Spoiler alert: There’s no psychic maiden in THE PSYCHIC MAIDEN by Jideofor Nwokedi. There’s a crafty con artist named Chi who preys off the spiritual weakness of wealthy church elite. She has a few prophetic dreams, but they could just as easily be her subconscious telling her what she already knows: ease up on the drugs and alcohol and ditch her manipulative co-scammer boyfriend, Dede. The story opens like a thousand other modern thrillers — Chi wakes with amnesia and must uncover her mysterious past. Evidently she was kidnapped by Nigerian terrorists, Boko Haram. Chi’s escape from this terrorist group would make an exciting tale, but instead Nwokedi gives her an easy out — “nice” terrorist Timi takes her under his wing and sets her up as a sham psychic.

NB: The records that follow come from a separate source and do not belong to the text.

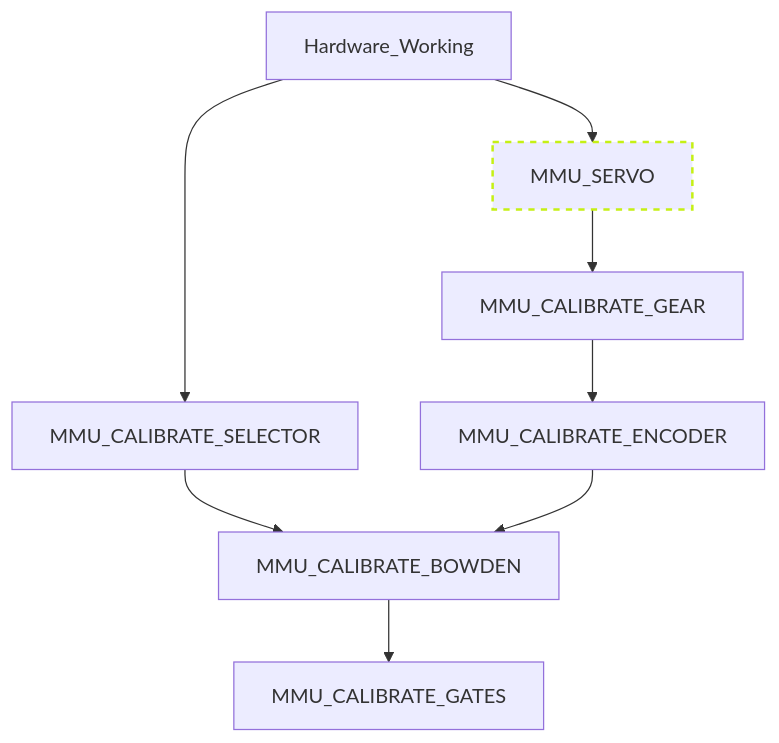
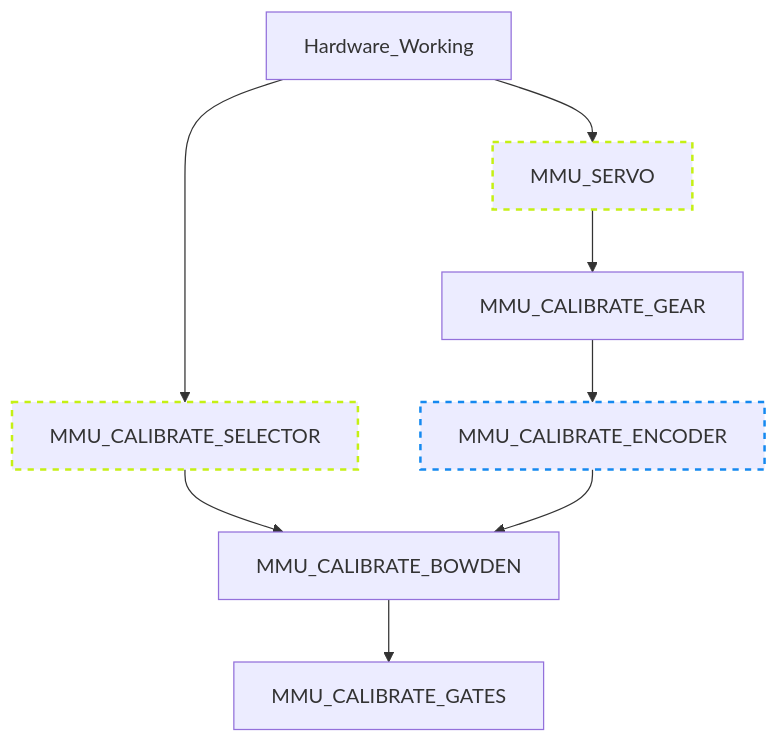
The diagram in MMU-Calibration.md (3DCoded/Happy-Hare), drawn with Mermaid before and after one commit.

````diff
--- a/MMU-Calibration.md
+++ b/MMU-Calibration.md
@@ -22,12 +22,14 @@
 ```mermaid
 graph TD;
     Hardware_Working --> MMU_SERVO
     Hardware_Working --> MMU_CALIBRATE_SELECTOR
     MMU_CALIBRATE_SELECTOR --> MMU_CALIBRATE_BOWDEN
     MMU_SERVO --> MMU_CALIBRATE_GEAR
     MMU_CALIBRATE_GEAR --> MMU_CALIBRATE_ENCODER
     MMU_CALIBRATE_ENCODER --> MMU_CALIBRATE_BOWDEN
     MMU_CALIBRATE_BOWDEN --> MMU_CALIBRATE_GATES
 
 style MMU_SERVO stroke-dasharray: 5 5, stroke:#c5f015, stroke-width:2px
+style MMU_CALIBRATE_SELECTOR stroke-dasharray: 5 5, stroke:#c5f015, stroke-width:2px
+style MMU_CALIBRATE_ENCODER stroke-dasharray: 5 5, stroke:#1589f0, stroke-width:2px
 ```
````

Chi is more Whoopi Goldberg in (the movie) Ghost than Patricia Arquette in (the tv show) Medium. She lands a job as a “church psychic” where she gets access to wealthy people with spiritual troubles. She’s able to dupe and fleece her way through several “filthy rich elites” before a Senator with an agenda threatens to shut her down. At its best, THE PSYCHIC MAIDEN reads like a fairly entertaining episode of (the tv shows) Orphan Black, The Mentalist, or even Ed Wood’s 1959 cult creature-feature, Night Of The Ghouls. The fake psychic is a fun trope, but Nwokedi stifles the inherent humor by saddling Chi with emotional problems and a borderline drug addiction. Her unknown past haunts her. Nwokedi does a good job building suspense, holding Chi’s secret back until the story’s final pages. What if Dede is actually a demon who coerced Chi into a life of violence and vengeance?
Despite a compelling premise, THE PSYCHIC MAIDEN stumbles on a number of fronts. Nwokedi does a lot more showing than telling, and the telling itself is rather sloppy. Besides typos and spelling errors, malapropisms abound. Characters have “rib-roaring sex” (which sounds painful), “blow off candles,” and spend blissful moments “in cloud nine”. The sex scenes read like PornHub descriptions, yet manage to be both tactless and dull. He uses big words and complex sentences when simple ones would suffice.
The power of THE PSYCHIC MAIDEN lies in its subtext–the almost casual description of Nigeria’s legacy of corruption and superstition, a place where abhorrent practices like female circumcision still exist. The horror of this story has nothing to do with psychic talents or demon possession, but the real-world human atrocities that still happen every day.
~Rob Errera for IndieReader